:: TASK DATA

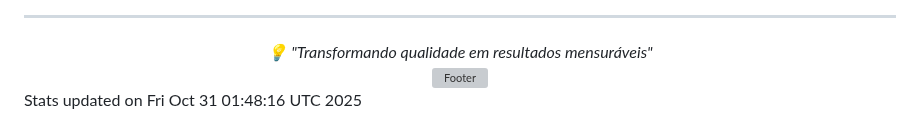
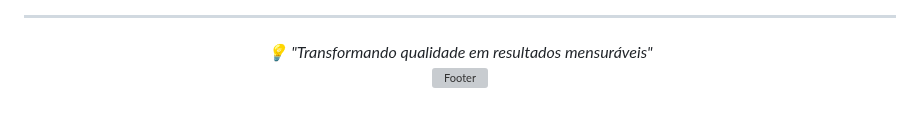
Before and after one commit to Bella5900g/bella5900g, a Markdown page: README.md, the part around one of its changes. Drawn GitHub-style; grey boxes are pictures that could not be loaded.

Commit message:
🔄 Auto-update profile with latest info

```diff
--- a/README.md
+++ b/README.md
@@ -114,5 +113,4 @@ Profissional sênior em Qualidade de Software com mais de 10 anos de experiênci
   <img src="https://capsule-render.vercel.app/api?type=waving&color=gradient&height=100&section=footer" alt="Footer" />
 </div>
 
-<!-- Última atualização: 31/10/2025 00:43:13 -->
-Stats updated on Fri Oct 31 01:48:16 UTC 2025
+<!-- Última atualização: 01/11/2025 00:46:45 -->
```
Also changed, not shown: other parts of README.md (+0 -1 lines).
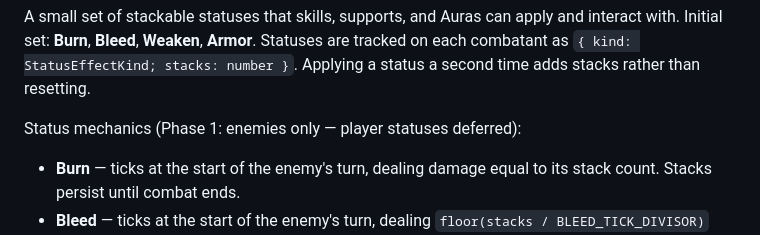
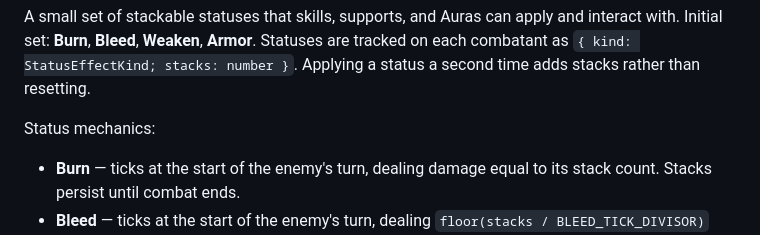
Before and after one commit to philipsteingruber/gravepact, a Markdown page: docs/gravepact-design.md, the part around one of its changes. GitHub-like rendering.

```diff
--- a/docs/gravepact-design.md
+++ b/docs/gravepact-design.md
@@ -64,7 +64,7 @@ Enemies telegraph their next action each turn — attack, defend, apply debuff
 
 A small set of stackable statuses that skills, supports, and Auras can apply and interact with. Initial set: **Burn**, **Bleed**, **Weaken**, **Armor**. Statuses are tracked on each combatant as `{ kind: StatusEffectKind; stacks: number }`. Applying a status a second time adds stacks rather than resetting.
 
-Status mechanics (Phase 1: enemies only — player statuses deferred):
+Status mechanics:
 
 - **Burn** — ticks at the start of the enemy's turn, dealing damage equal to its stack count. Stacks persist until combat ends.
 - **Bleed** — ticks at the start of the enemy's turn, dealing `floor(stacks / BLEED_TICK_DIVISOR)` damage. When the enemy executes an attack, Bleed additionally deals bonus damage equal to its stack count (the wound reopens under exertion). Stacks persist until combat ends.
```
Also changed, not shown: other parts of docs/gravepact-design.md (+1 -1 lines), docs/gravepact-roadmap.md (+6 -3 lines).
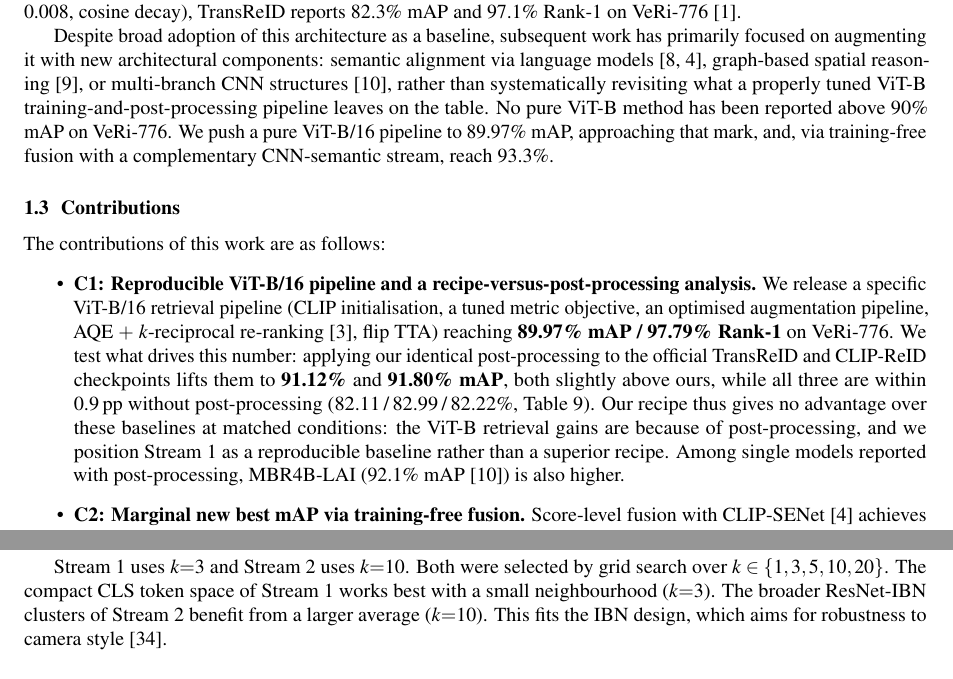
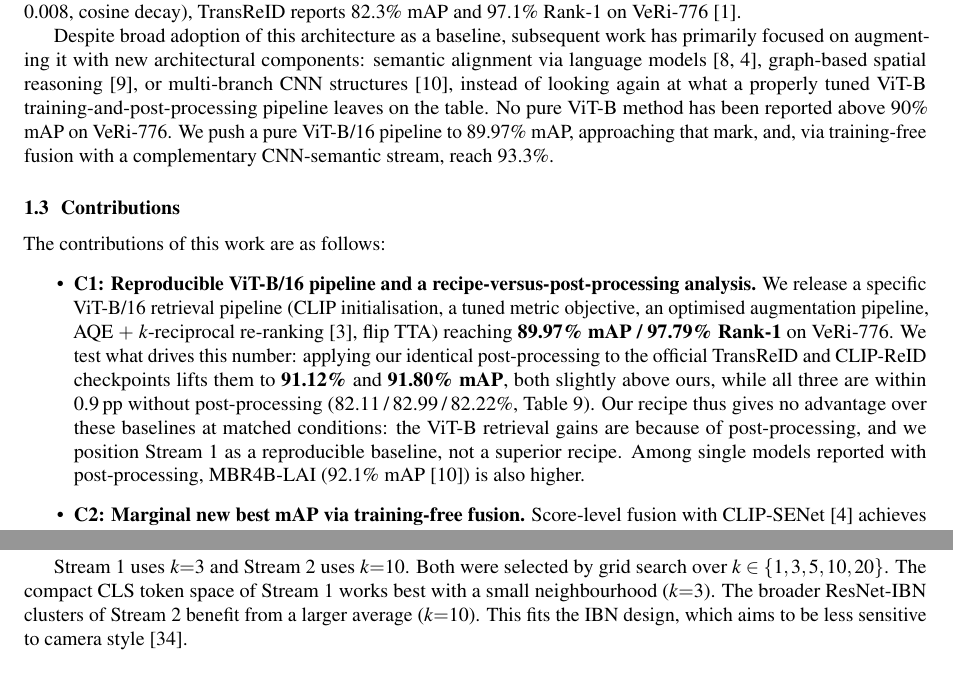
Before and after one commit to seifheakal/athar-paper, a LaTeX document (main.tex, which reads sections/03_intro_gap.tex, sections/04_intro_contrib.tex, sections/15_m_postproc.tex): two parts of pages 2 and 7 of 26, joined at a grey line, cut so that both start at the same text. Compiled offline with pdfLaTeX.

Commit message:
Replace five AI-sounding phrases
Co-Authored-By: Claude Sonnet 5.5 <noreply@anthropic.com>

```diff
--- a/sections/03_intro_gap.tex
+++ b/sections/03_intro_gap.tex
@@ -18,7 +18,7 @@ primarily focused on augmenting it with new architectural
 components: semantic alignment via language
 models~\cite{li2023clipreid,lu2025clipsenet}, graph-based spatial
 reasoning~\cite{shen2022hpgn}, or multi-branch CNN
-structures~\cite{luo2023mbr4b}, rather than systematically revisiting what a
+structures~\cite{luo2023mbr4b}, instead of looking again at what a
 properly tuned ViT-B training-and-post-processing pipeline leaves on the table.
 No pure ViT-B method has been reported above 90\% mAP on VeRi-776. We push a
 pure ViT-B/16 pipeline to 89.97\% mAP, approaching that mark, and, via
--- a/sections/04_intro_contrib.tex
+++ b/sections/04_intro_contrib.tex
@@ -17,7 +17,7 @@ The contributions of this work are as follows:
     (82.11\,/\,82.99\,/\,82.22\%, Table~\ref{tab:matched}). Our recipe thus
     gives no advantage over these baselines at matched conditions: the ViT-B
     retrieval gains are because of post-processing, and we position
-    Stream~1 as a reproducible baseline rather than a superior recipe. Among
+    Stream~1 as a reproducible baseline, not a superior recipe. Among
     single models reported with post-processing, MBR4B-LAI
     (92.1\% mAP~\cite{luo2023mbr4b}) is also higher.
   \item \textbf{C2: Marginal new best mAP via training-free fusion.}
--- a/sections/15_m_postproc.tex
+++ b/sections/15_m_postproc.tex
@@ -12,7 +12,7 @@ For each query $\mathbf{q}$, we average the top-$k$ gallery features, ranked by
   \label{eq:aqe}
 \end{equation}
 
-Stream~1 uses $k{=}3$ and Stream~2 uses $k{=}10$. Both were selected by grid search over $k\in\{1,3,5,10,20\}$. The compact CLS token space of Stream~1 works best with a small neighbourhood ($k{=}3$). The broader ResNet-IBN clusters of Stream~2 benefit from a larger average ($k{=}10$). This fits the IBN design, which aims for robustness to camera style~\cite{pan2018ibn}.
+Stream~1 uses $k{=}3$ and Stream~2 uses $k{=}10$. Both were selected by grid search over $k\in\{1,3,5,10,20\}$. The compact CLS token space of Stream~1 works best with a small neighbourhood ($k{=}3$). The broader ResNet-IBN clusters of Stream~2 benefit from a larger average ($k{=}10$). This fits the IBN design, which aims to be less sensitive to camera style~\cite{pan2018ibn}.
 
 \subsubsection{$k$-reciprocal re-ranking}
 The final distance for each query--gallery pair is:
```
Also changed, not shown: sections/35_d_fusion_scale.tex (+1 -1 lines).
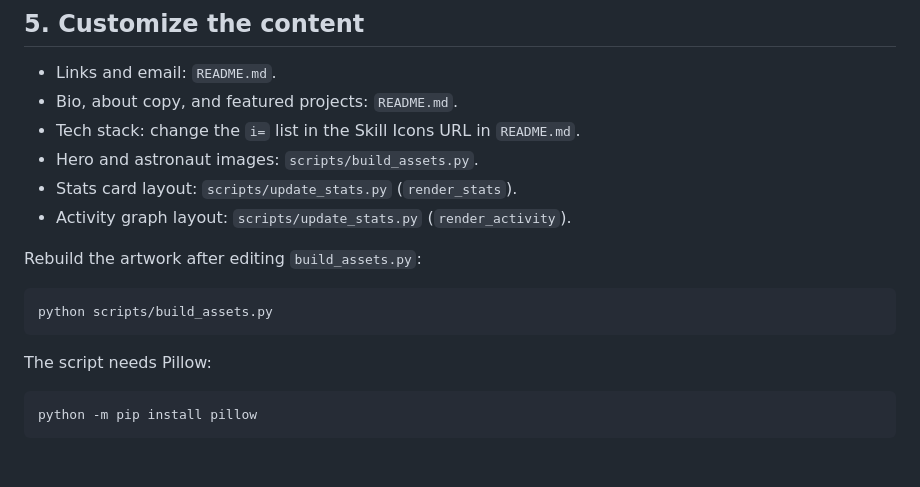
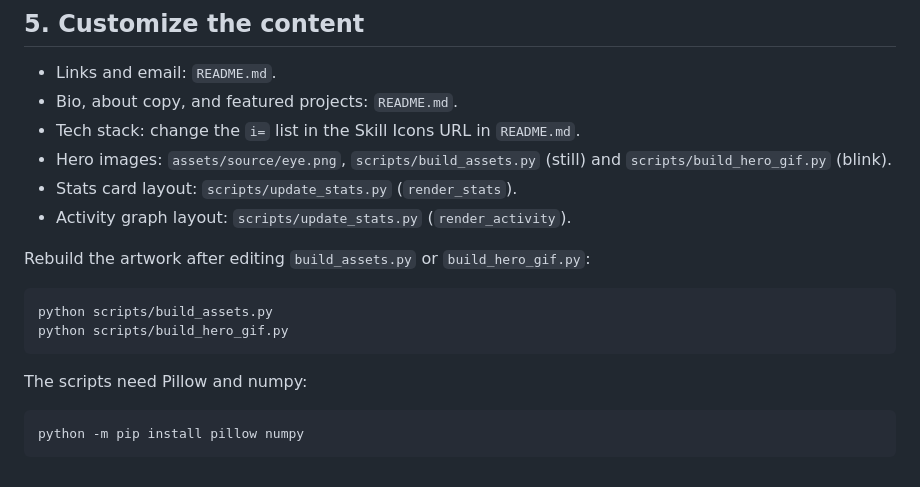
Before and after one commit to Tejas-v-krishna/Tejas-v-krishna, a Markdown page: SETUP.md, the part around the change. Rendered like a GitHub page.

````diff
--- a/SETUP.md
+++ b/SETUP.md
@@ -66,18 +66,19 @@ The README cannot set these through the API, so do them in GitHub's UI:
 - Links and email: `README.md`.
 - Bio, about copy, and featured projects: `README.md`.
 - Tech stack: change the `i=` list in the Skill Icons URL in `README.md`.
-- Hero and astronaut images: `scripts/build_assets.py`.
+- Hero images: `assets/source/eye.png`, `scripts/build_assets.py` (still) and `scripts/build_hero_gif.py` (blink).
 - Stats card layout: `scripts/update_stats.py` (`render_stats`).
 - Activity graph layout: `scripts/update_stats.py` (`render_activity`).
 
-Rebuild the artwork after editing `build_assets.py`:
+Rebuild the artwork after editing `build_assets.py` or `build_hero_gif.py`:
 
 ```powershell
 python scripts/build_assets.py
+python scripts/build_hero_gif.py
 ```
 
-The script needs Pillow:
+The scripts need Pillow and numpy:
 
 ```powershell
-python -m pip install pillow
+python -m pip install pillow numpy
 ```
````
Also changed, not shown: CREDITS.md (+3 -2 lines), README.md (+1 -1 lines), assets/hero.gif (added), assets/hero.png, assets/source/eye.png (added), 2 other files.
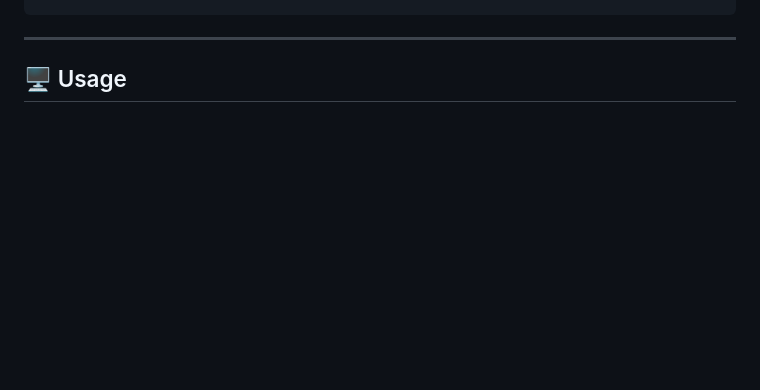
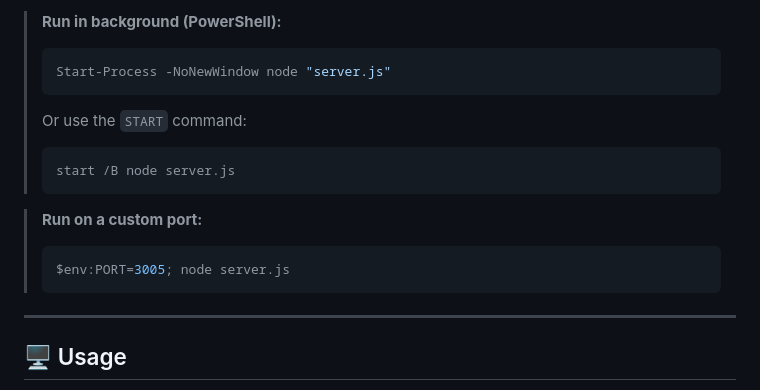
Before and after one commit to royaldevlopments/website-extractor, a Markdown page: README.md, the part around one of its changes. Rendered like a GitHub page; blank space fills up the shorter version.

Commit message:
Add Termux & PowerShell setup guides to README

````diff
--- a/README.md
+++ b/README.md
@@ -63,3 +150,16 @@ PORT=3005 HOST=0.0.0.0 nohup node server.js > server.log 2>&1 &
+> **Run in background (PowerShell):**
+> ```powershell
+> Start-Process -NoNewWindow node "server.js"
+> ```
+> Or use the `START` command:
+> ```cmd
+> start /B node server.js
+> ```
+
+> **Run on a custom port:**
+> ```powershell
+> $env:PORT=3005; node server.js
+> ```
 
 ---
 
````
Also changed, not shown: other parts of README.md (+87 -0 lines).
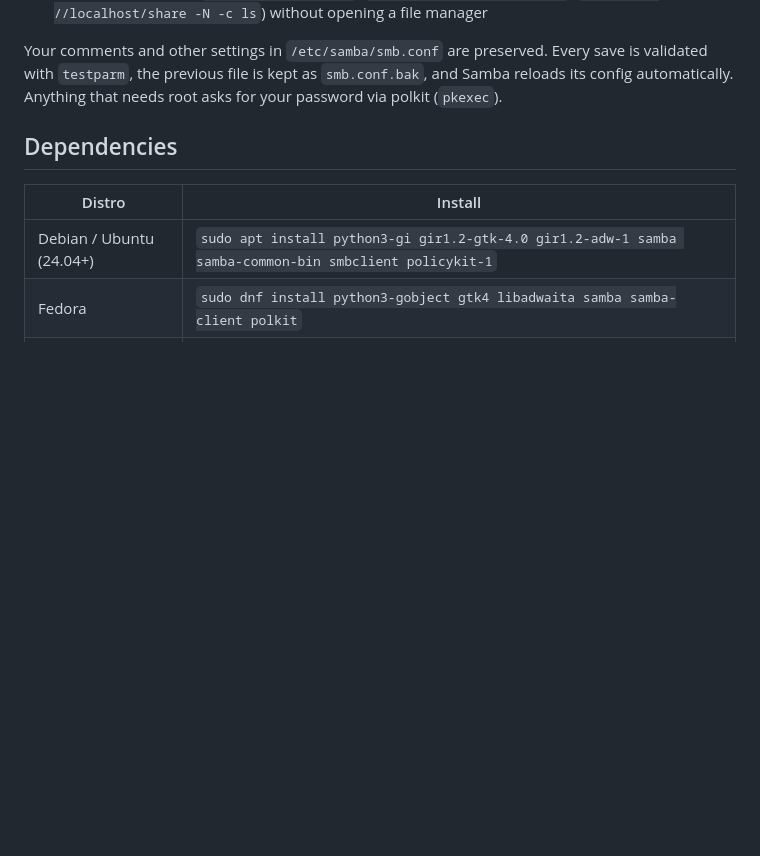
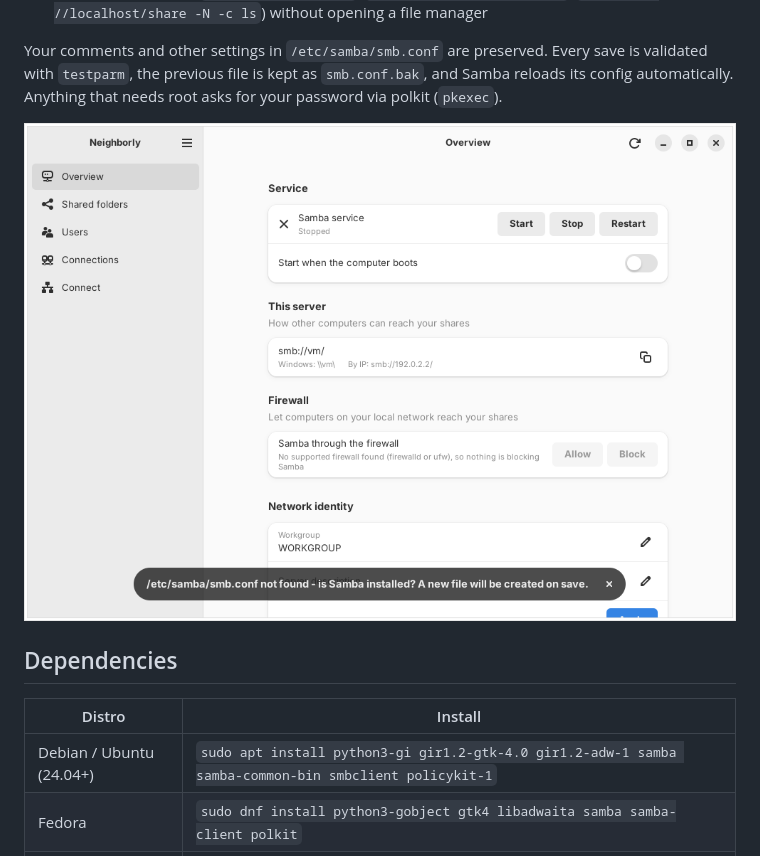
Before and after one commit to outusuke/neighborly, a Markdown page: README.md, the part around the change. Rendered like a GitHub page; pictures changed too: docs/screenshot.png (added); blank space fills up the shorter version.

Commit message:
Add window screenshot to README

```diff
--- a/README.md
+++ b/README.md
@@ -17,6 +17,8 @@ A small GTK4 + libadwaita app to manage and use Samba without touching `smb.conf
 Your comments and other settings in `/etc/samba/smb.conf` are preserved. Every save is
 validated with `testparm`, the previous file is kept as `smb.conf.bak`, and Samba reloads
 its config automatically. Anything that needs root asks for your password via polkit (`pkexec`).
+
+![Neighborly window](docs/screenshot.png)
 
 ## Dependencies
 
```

::::

EXERCISE DIRECTIONS: Copy the records above exactly. The pictures are not part of the copy.

WRITTEN ANSWER:
Before and after one commit to Bella5900g/bella5900g, a Markdown page: README.md, the part around one of its changes. Drawn GitHub-style; grey boxes are pictures that could not be loaded.

Commit message:
🔄 Auto-update profile with latest info

```diff
--- a/README.md
+++ b/README.md
@@ -114,5 +113,4 @@ Profissional sênior em Qualidade de Software com mais de 10 anos de experiênci
   <img src="https://capsule-render.vercel.app/api?type=waving&color=gradient&height=100&section=footer" alt="Footer" />
 </div>
 
-<!-- Última atualização: 31/10/2025 00:43:13 -->
-Stats updated on Fri Oct 31 01:48:16 UTC 2025
+<!-- Última atualização: 01/11/2025 00:46:45 -->
```
Also changed, not shown: other parts of README.md (+0 -1 lines).
Before and after one commit to philipsteingruber/gravepact, a Markdown page: docs/gravepact-design.md, the part around one of its changes. GitHub-like rendering.

```diff
--- a/docs/gravepact-design.md
+++ b/docs/gravepact-design.md
@@ -64,7 +64,7 @@ Enemies telegraph their next action each turn — attack, defend, apply debuff
 
 A small set of stackable statuses that skills, supports, and Auras can apply and interact with. Initial set: **Burn**, **Bleed**, **Weaken**, **Armor**. Statuses are tracked on each combatant as `{ kind: StatusEffectKind; stacks: number }`. Applying a status a second time adds stacks rather than resetting.
 
-Status mechanics (Phase 1: enemies only — player statuses deferred):
+Status mechanics:
 
 - **Burn** — ticks at the start of the enemy's turn, dealing damage equal to its stack count. Stacks persist until combat ends.
 - **Bleed** — ticks at the start of the enemy's turn, dealing `floor(stacks / BLEED_TICK_DIVISOR)` damage. When the enemy executes an attack, Bleed additionally deals bonus damage equal to its stack count (the wound reopens under exertion). Stacks persist until combat ends.
```
Also changed, not shown: other parts of docs/gravepact-design.md (+1 -1 lines), docs/gravepact-roadmap.md (+6 -3 lines).
Before and after one commit to seifheakal/athar-paper, a LaTeX document (main.tex, which reads sections/03_intro_gap.tex, sections/04_intro_contrib.tex, sections/15_m_postproc.tex): two parts of pages 2 and 7 of 26, joined at a grey line, cut so that both start at the same text. Compiled offline with pdfLaTeX.

Commit message:
Replace five AI-sounding phrases
Co-Authored-By: Claude Sonnet 5.5 <noreply@anthropic.com>

```diff
--- a/sections/03_intro_gap.tex
+++ b/sections/03_intro_gap.tex
@@ -18,7 +18,7 @@ primarily focused on augmenting it with new architectural
 components: semantic alignment via language
 models~\cite{li2023clipreid,lu2025clipsenet}, graph-based spatial
 reasoning~\cite{shen2022hpgn}, or multi-branch CNN
-structures~\cite{luo2023mbr4b}, rather than systematically revisiting what a
+structures~\cite{luo2023mbr4b}, instead of looking again at what a
 properly tuned ViT-B training-and-post-processing pipeline leaves on the table.
 No pure ViT-B method has been reported above 90\% mAP on VeRi-776. We push a
 pure ViT-B/16 pipeline to 89.97\% mAP, approaching that mark, and, via
--- a/sections/04_intro_contrib.tex
+++ b/sections/04_intro_contrib.tex
@@ -17,7 +17,7 @@ The contributions of this work are as follows:
     (82.11\,/\,82.99\,/\,82.22\%, Table~\ref{tab:matched}). Our recipe thus
     gives no advantage over these baselines at matched conditions: the ViT-B
     retrieval gains are because of post-processing, and we position
-    Stream~1 as a reproducible baseline rather than a superior recipe. Among
+    Stream~1 as a reproducible baseline, not a superior recipe. Among
     single models reported with post-processing, MBR4B-LAI
     (92.1\% mAP~\cite{luo2023mbr4b}) is also higher.
   \item \textbf{C2: Marginal new best mAP via training-free fusion.}
--- a/sections/15_m_postproc.tex
+++ b/sections/15_m_postproc.tex
@@ -12,7 +12,7 @@ For each query $\mathbf{q}$, we average the top-$k$ gallery features, ranked by
   \label{eq:aqe}
 \end{equation}
 
-Stream~1 uses $k{=}3$ and Stream~2 uses $k{=}10$. Both were selected by grid search over $k\in\{1,3,5,10,20\}$. The compact CLS token space of Stream~1 works best with a small neighbourhood ($k{=}3$). The broader ResNet-IBN clusters of Stream~2 benefit from a larger average ($k{=}10$). This fits the IBN design, which aims for robustness to camera style~\cite{pan2018ibn}.
+Stream~1 uses $k{=}3$ and Stream~2 uses $k{=}10$. Both were selected by grid search over $k\in\{1,3,5,10,20\}$. The compact CLS token space of Stream~1 works best with a small neighbourhood ($k{=}3$). The broader ResNet-IBN clusters of Stream~2 benefit from a larger average ($k{=}10$). This fits the IBN design, which aims to be less sensitive to camera style~\cite{pan2018ibn}.
 
 \subsubsection{$k$-reciprocal re-ranking}
 The final distance for each query--gallery pair is:
```
Also changed, not shown: sections/35_d_fusion_scale.tex (+1 -1 lines).
Before and after one commit to Tejas-v-krishna/Tejas-v-krishna, a Markdown page: SETUP.md, the part around the change. Rendered like a GitHub page.

````diff
--- a/SETUP.md
+++ b/SETUP.md
@@ -66,18 +66,19 @@ The README cannot set these through the API, so do them in GitHub's UI:
 - Links and email: `README.md`.
 - Bio, about copy, and featured projects: `README.md`.
 - Tech stack: change the `i=` list in the Skill Icons URL in `README.md`.
-- Hero and astronaut images: `scripts/build_assets.py`.
+- Hero images: `assets/source/eye.png`, `scripts/build_assets.py` (still) and `scripts/build_hero_gif.py` (blink).
 - Stats card layout: `scripts/update_stats.py` (`render_stats`).
 - Activity graph layout: `scripts/update_stats.py` (`render_activity`).
 
-Rebuild the artwork after editing `build_assets.py`:
+Rebuild the artwork after editing `build_assets.py` or `build_hero_gif.py`:
 
 ```powershell
 python scripts/build_assets.py
+python scripts/build_hero_gif.py
 ```
 
-The script needs Pillow:
+The scripts need Pillow and numpy:
 
 ```powershell
-python -m pip install pillow
+python -m pip install pillow numpy
 ```
````
Also changed, not shown: CREDITS.md (+3 -2 lines), README.md (+1 -1 lines), assets/hero.gif (added), assets/hero.png, assets/source/eye.png (added), 2 other files.
Before and after one commit to royaldevlopments/website-extractor, a Markdown page: README.md, the part around one of its changes. Rendered like a GitHub page; blank space fills up the shorter version.

Commit message:
Add Termux & PowerShell setup guides to README

````diff
--- a/README.md
+++ b/README.md
@@ -63,3 +150,16 @@ PORT=3005 HOST=0.0.0.0 nohup node server.js > server.log 2>&1 &
+> **Run in background (PowerShell):**
+> ```powershell
+> Start-Process -NoNewWindow node "server.js"
+> ```
+> Or use the `START` command:
+> ```cmd
+> start /B node server.js
+> ```
+
+> **Run on a custom port:**
+> ```powershell
+> $env:PORT=3005; node server.js
+> ```
 
 ---
 
````
Also changed, not shown: other parts of README.md (+87 -0 lines).
Before and after one commit to outusuke/neighborly, a Markdown page: README.md, the part around the change. Rendered like a GitHub page; pictures changed too: docs/screenshot.png (added); blank space fills up the shorter version.

Commit message:
Add window screenshot to README

```diff
--- a/README.md
+++ b/README.md
@@ -17,6 +17,8 @@ A small GTK4 + libadwaita app to manage and use Samba without touching `smb.conf
 Your comments and other settings in `/etc/samba/smb.conf` are preserved. Every save is
 validated with `testparm`, the previous file is kept as `smb.conf.bak`, and Samba reloads
 its config automatically. Anything that needs root asks for your password via polkit (`pkexec`).
+
+![Neighborly window](docs/screenshot.png)
 
 ## Dependencies
 
```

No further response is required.